Task: Return a copy of every line in the data below that contains "with".

(Items from a data source)
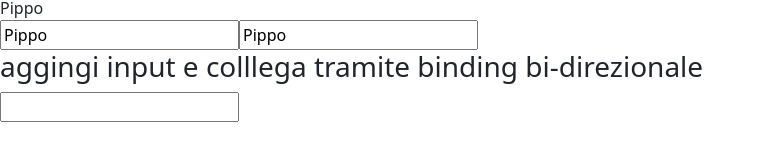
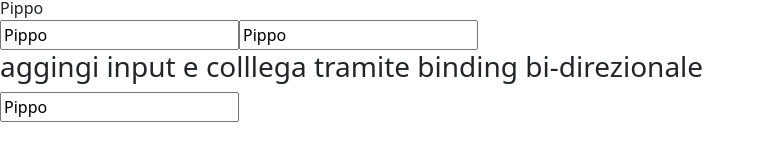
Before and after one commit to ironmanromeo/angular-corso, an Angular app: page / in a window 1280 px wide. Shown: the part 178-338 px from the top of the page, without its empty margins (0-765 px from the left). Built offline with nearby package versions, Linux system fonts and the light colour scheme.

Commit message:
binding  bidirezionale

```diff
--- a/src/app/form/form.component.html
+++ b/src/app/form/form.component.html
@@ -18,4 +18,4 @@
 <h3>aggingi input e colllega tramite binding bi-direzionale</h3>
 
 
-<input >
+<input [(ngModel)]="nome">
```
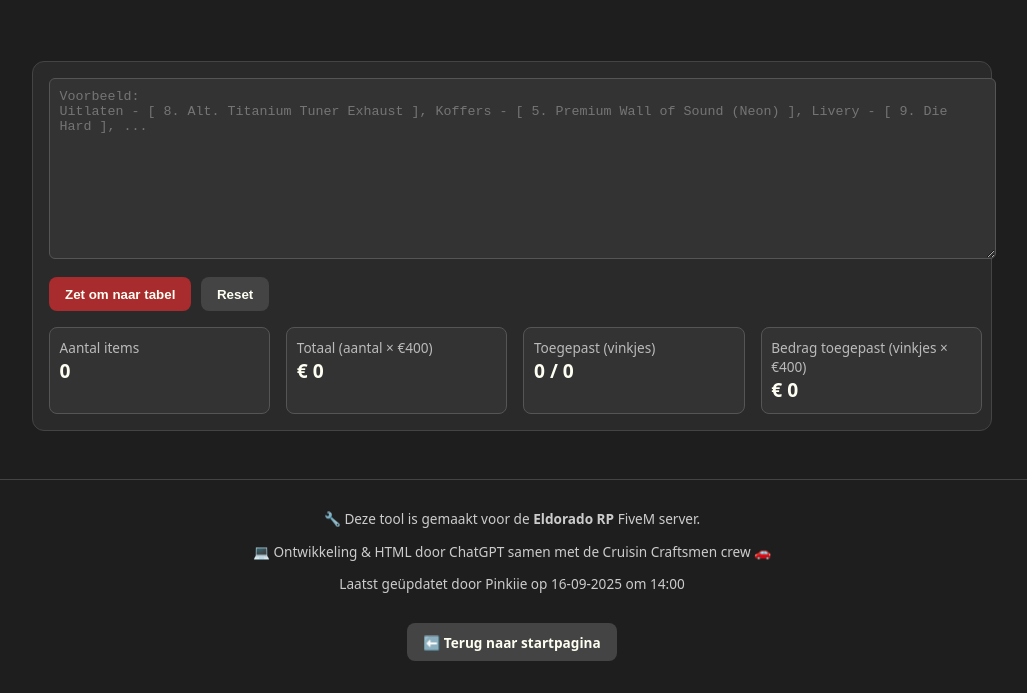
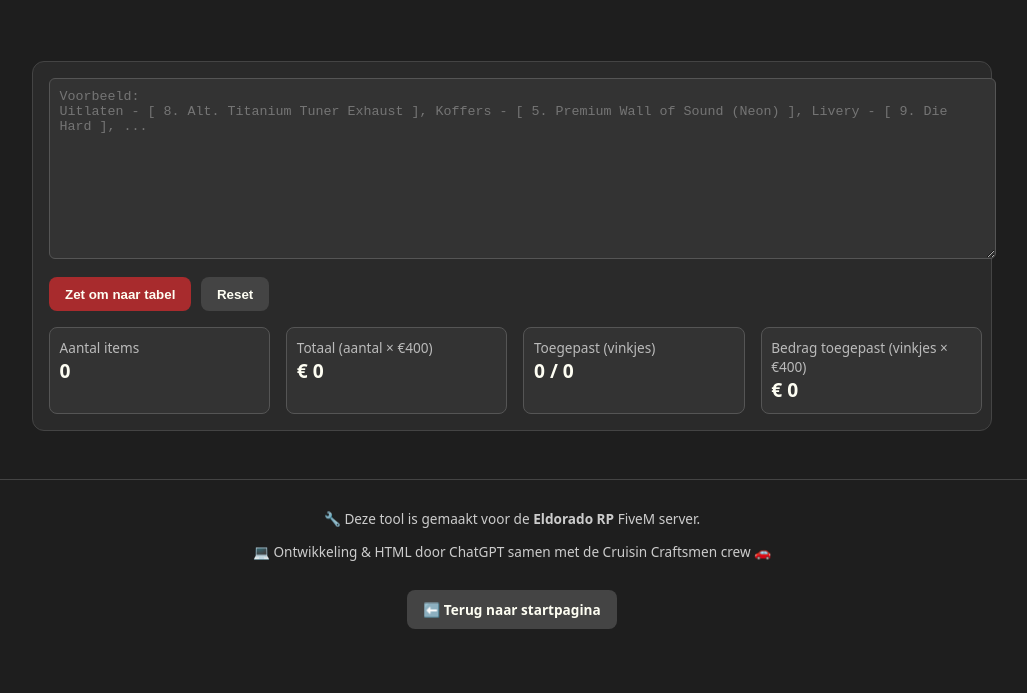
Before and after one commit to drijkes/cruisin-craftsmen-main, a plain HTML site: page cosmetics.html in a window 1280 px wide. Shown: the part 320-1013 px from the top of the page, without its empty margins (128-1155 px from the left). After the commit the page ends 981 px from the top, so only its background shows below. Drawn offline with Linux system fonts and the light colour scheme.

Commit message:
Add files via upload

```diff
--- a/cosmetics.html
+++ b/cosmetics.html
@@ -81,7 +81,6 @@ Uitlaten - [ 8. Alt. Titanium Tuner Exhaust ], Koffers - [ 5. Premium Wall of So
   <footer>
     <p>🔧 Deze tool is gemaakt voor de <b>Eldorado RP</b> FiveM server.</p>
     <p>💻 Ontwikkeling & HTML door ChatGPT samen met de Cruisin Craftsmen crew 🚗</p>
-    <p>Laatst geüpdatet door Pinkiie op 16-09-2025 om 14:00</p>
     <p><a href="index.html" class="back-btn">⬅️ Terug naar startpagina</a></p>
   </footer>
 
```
...
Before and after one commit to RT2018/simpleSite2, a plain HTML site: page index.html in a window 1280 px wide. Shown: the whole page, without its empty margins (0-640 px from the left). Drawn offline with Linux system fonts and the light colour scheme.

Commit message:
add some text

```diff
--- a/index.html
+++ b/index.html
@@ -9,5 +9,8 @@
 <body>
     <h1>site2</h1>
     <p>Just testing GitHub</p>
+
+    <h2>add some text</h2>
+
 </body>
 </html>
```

Final answer:
Before and after one commit to ironmanromeo/angular-corso, an Angular app: page / in a window 1280 px wide. Shown: the part 178-338 px from the top of the page, without its empty margins (0-765 px from the left). Built offline with nearby package versions, Linux system fonts and the light colour scheme.
Before and after one commit to drijkes/cruisin-craftsmen-main, a plain HTML site: page cosmetics.html in a window 1280 px wide. Shown: the part 320-1013 px from the top of the page, without its empty margins (128-1155 px from the left). After the commit the page ends 981 px from the top, so only its background shows below. Drawn offline with Linux system fonts and the light colour scheme.
Before and after one commit to RT2018/simpleSite2, a plain HTML site: page index.html in a window 1280 px wide. Shown: the whole page, without its empty margins (0-640 px from the left). Drawn offline with Linux system fonts and the light colour scheme.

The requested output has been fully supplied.